La Bohème SynopsisACT I
Paris: a garret in the Latin Quarter
As they vainly try to keep warm, the poet Rodolfo and the painter Marcello are joined by the philosopher Colline in front of the stove. Another friend, the musician Schaunard, has had good luck and arrives with food and firewood, but suggests saving the food and eating out instead, since he has money and it is Christmas Eve.
The landlord Benoit demands the rent. They pay but ply him with drink and steal it back again, and when he admits to being unfaithful to his wife they pretend moral indignation and throw him out. They set off for the Cafe Momus, except for Rodolfo, who has an article to finish and will join them shortly. Mimi knocks at the door, in search of a light for her candle. She faints, and Rodolfo is struck by her beauty and pallor.
He relights her candle, but now she has lost her key. As both candles go out they search for the key by the moonlight. Rodolfo finds it and quietly pockets it. He offers to warm Mimi's cold hand. He tells her that he is a poet and she tells him of her life as a seamstress. As they prepare to join his friends they admit their strong mutual attraction.
The Cafe Momus
Christmas revellers and hawkers mill around the cafe. Rodolfo buys Mimi a bonnet and they join the other bohemians at an outside table.
A shrill laugh announces the arrival of Musetta, Marcello's former lover, with an elderly admirer, Alcindoro. Marcello tries to ignore her, but she is determined to attract his attention, and her exhuberant behavior soon does the trick. She gets rid of the embarrassed Alcindoro by sending him to have her shoe fixed, and falls into Marcello's arms. She tells the waiter to add the Bohemian's bill to Alcindoro's and leaves with them.
One of the city gates, with a customs posts and an inn nearby, the following February
Mimi arrives at the inn where Marcello and Musetta are living. Learning from Marcello that Rodolfo is there, she refuses to come inside out of the snow, explaining that Rodolfo's jealousy is spoiling their relationship. She agrees with him that it would be better for them to part.
She hides as Rodolfo comes outside, and listens as he confesses that she is dying and he cannot bear to watch helplessly.

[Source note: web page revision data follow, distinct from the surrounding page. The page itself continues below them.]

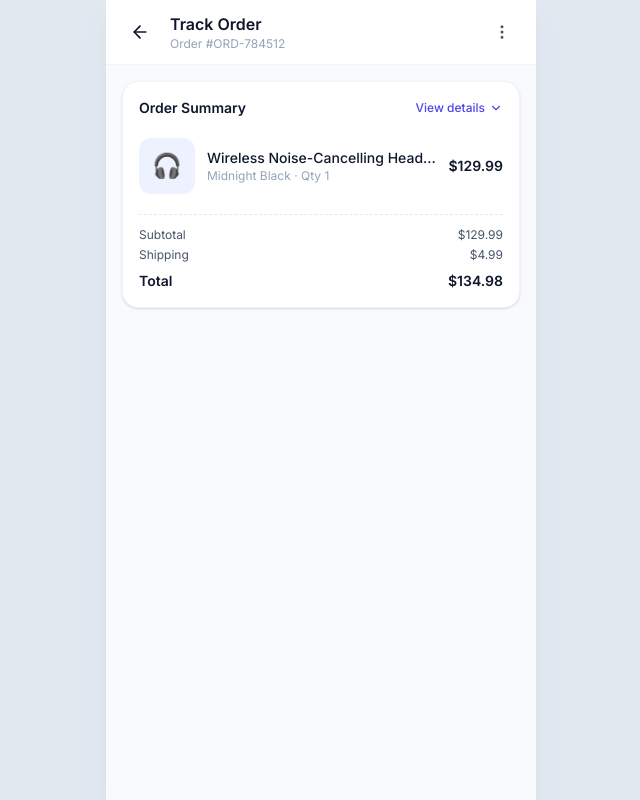
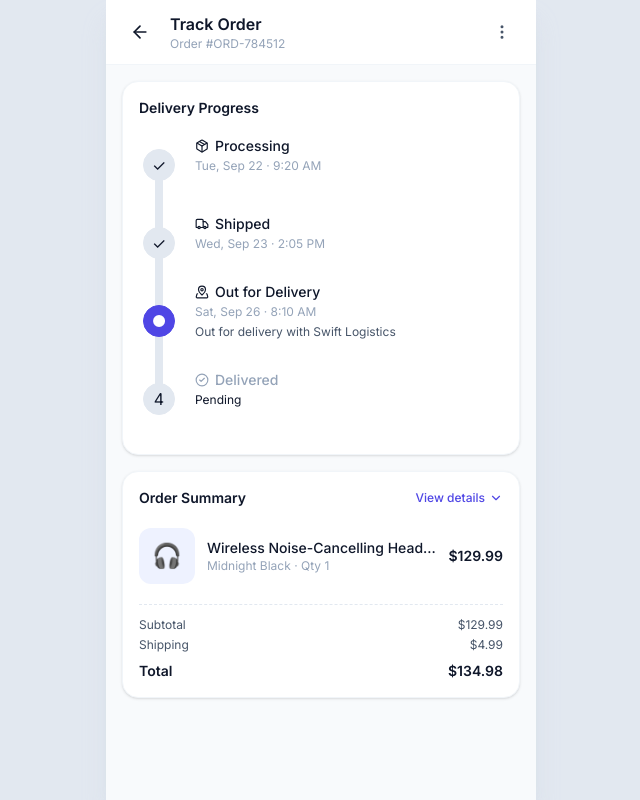
Before and after one commit to fozayelibnayaz/order-tracking-screen, a React (Vite) app: page / in a window 1280 px wide. Shown: the whole page, without its empty margins (319-959 px from the left). Built offline with nearby package versions, Linux system fonts and the light colour scheme.

Commit message:
add daisyui with custom theme and build delivery timeline with steps component

```diff
--- a/package.json
+++ b/package.json
@@ -21,6 +21,7 @@
     "@types/react": "^19.2.18",
     "@types/react-dom": "^19.2.7",
     "@vitejs/plugin-react": "^6.1.1",
+    "daisyui": "^5.7.46",
     "eslint": "^10.10.0",
     "eslint-plugin-react-hooks": "^7.1.1",
     "eslint-plugin-react-refresh": "^0.5.6",
--- a/src/App.jsx
+++ b/src/App.jsx
@@ -1,10 +1,11 @@
 import AppShell from "./components/layout/AppShell"
 import Header from "./components/layout/Header"
 import OrderSummary from "./components/OrderSummary"
-import { mockOrders } from "./data/mockOrders"
+import DeliveryTimeline from "./components/DeliveryTimeline"
+import { mockOrders, STEPS } from "./data/mockOrders"
 
 function App() {
-  const order = mockOrders.onTime
+  const order = mockOrders.onTime // try swapping to mockOrders.delayed or mockOrders.trackingPending below
 
   const handleBack = () => {
     console.log("Back button tapped")
@@ -13,6 +14,13 @@ function App() {
   return (
     <AppShell>
       <Header orderId={order.id} onBack={handleBack} />
+      <DeliveryTimeline
+        steps={STEPS}
+        currentStep={order.currentStep}
+        timeline={order.timeline}
+        isDelayed={order.isDelayed}
+        trackingAvailable={order.trackingAvailable}
+      />
       <OrderSummary
         orderId={order.id}
         placedAt={order.placedAt}
--- /dev/null
+++ b/src/components/DeliveryTimeline.jsx
@@ -0,0 +1,73 @@
+import { Package, Truck, MapPinned, CheckCircle2 } from "lucide-react"
+import { formatDateTime } from "../utils/format"
+
+// Maps each step's key to a small icon shown next to its label.
+const STEP_ICONS = {
+  processing: Package,
+  shipped: Truck,
+  out_for_delivery: MapPinned,
+  delivered: CheckCircle2,
+}
+
+function DeliveryTimeline({ steps, currentStep, timeline, isDelayed, trackingAvailable }) {
+  // DaisyUI's "steps" component has a neat trick: adding a color class like
+  // step-primary to ONE <li> automatically colors that step AND every step
+  // before it. So we only add the color class to the current step.
+  const colorClass = isDelayed ? "step-warning" : "step-primary"
+
+  return (
+    <section className="px-4 pt-4">
+      <div className="bg-white rounded-2xl border border-slate-100 shadow-sm p-4">
+        <h2 className="text-sm font-semibold text-ink-900 mb-2">Delivery Progress</h2>
+
+        <ul className="steps steps-vertical w-full">
+          {steps.map((step, index) => {
+            const stepData = timeline.find((t) => t.key === step.key)
+            const isFinalStep = index === steps.length - 1
+            const isCompleted = index < currentStep || (index === currentStep && isFinalStep)
+            const isCurrent = index === currentStep && !isFinalStep
+            const isUpcoming = index > currentStep
+            const Icon = STEP_ICONS[step.key]
+
+            let markerContent = String(index + 1)
+            if (isCompleted) markerContent = "✓"
+            else if (isCurrent) markerContent = "●"
+
+            return (
+              <li
+                key={step.key}
+                data-content={markerContent}
+                className={`step ${index === currentStep ? colorClass : ""}`}
+              >
+                <div className="flex flex-col items-start text-left pb-5 pl-2">
+                  <span
+                    className={`flex items-center gap-1.5 text-sm font-medium ${
+                      isUpcoming ? "text-ink-400" : "text-ink-900"
+                    }`}
+                  >
+                    <Icon size={14} />
+                    {step.label}
+                  </span>
+
+                  {stepData ? (
+                    <span className="text-xs text-ink-400 mt-0.5">{formatDateTime(stepData.timestamp)}</span>
+                  ) : !trackingAvailable && isUpcoming ? (
+                    <span className="text-xs text-ink-400 italic mt-0.5">Waiting for carrier update…</span>
+                  ) : isUpcoming ? (
+                    <span className="text-xs text-ink-300 mt-0.5">Pending</span>
+                  ) : null}
+
+                  {isCurrent && stepData?.note && (
+                    <span className="text-xs text-ink-600 mt-1">{stepData.note}</span>
+                  )}
+                </div>
+              </li>
+            )
+          })}
+        </ul>
+      </div>
+    </section>
+  )
+}
+
+export default DeliveryTimeline
--- a/src/index.css
+++ b/src/index.css
@@ -1,4 +1,36 @@
 @import "tailwindcss";
+@plugin "daisyui/theme" {
+  name: "ordertrack";
+  default: true;
+  color-scheme: light;
+  --color-base-100: #ffffff;
+  --color-base-200: #f8fafc;
+  --color-base-300: #e2e8f0;
+  --color-base-content: #0f172a;
+  --color-primary: #4f46e5;
+  --color-primary-content: #ffffff;
+  --color-secondary: #6366f1;
+  --color-secondary-content: #ffffff;
+  --color-accent: #4f46e5;
+  --color-accent-content: #ffffff;
+  --color-neutral: #0f172a;
+  --color-neutral-content: #ffffff;
+  --color-success: #16a34a;
+  --color-success-content: #ffffff;
+  --color-warning: #d97706;
+  --color-warning-content: #ffffff;
+  --color-error: #dc2626;
+  --color-error-content: #ffffff;
+  --color-info: #0284c7;
+  --color-info-content: #ffffff;
+  --radius-box: 1rem;
+  --radius-field: 0.75rem;
+  --radius-selector: 0.75rem;
+}
+
+@plugin "daisyui" {
+  themes: ordertrack --default;
+}
 
 @theme {
   /* Brand color — used for primary buttons, links, active steps */
```
Also changed, not shown: 1 other file (tests, documents, lock files or other folders).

She is unable to suppress a cry and Rodolfo runs to her as Marcello, hearing Musetta's laugh, runs inside to see who she's flirting with. Mimi bids Rodolfo farewell, but then they decide to stay together for a while and part in the spring. Meanwhile Marcello and Musetta are fighting and she leaves after an exchange of insults.
The garret, some months later
Mimi and Rodolfo have separated. Rodolfo is attempting to write and Marcello to paint, but they are distracted by thoughts of their absent lovers. Schaunard and Colline arrive with meagre provisions and all sit down cheerfully to their spartan feast, enlivening the occasion with horseplay.
Musetta appears, explaining that Mimi is with her, but too ill to climb the stairs. She had found her wandering in the streets, wanting to return and die with Rodolfo. Mimi is carried in and made comfortable. She and Rodolfo are absorbed in one another, but the others are concerned by the lack of medicines and comforts. Musetta gives her earnings to pay for medicines and goes with Marcello to buy a muff for Mimi, to warm her hands. Colline prepares to pawn a much-loved old coat.
Left alone, Mimi and Rodolfo relive their meeting and past happiness. The others return with medicines and a muff. Mimi is delighted with the muff, but dies quietly shortly afterwards.